- _RECORDS SUPPLIED_
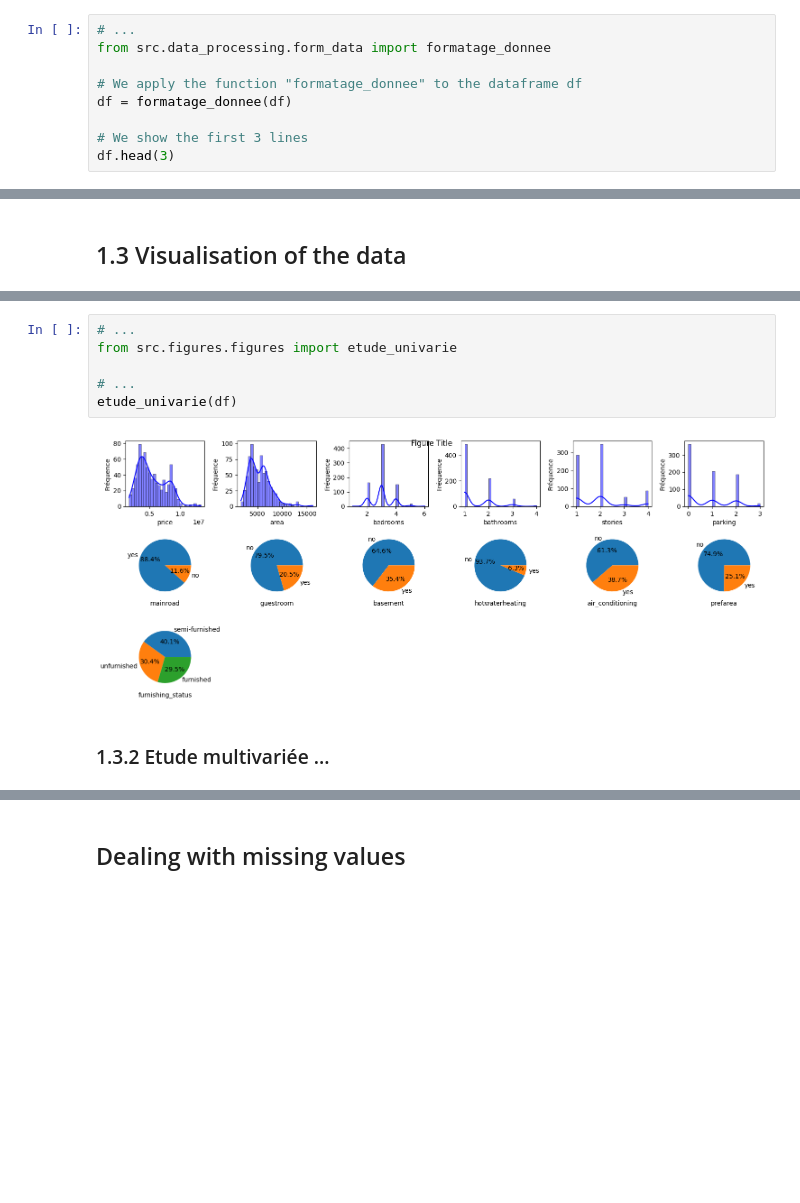
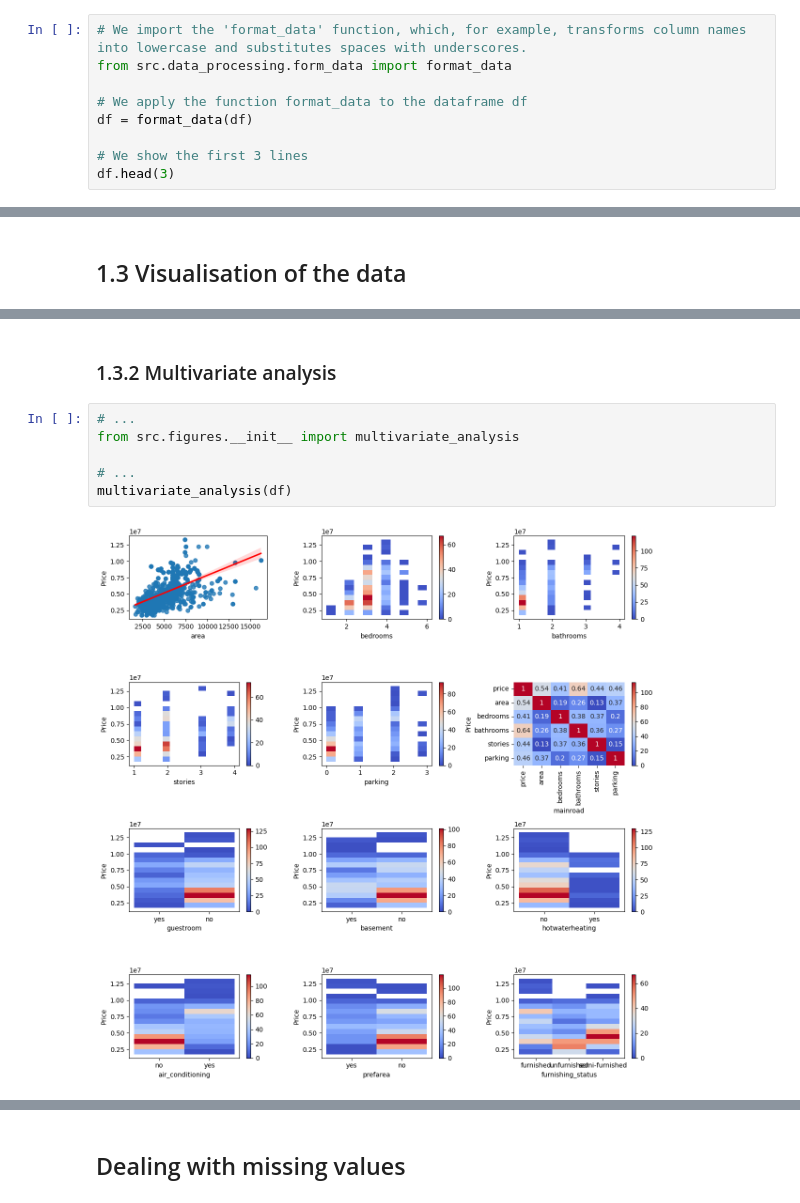
Before and after one commit to Rachadja/house_pricing, a Jupyter notebook: notebook.ipynb, the cells around one changed output, grey strips where cells are left out. Saved outputs shown, nothing was run; the diff lists cells and outputs as text; blank space fills up the shorter version.

```diff
--- a/notebook.ipynb
+++ b/notebook.ipynb
@@ -66,9 +64,9 @@ df.head()
 # %%
-# ...
-from src.data_processing.form_data import formatage_donnee
+# We import the 'format_data' function, which, for example, transforms column names into lowercase and substitutes spaces with underscores.
+from src.data_processing.form_data import format_data
 
-# We apply the function "formatage_donnee" to the dataframe df
-df = formatage_donnee(df)
+# We apply the function format_data to the dataframe df
+df = format_data(df)
 
 # We show the first 3 lines
 df.head(3)
@@ -129,10 +135,10 @@ dtype: int64
+# %% [markdown]
+### 1.3.2 Multivariate analysis
 # %%
 # ...
-from src.figures.figures import etude_univarie
+from src.figures.__init__ import multivariate_analysis
 
 # ...
-etude_univarie(df)
+multivariate_analysis(df)
 # %% [output]
-[figure, old version]
+[figure, new version]
-# %% [markdown]
-### 1.3.2 Etude multivariée ...
```
Also changed, not shown: parts of 13 cells of this notebook, 3 other files.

- _WORK INSTRUCTION_
Count each line above where the word "from" appears, and answer with nothing except that count.

- _PROBLEM SOLUTION_
4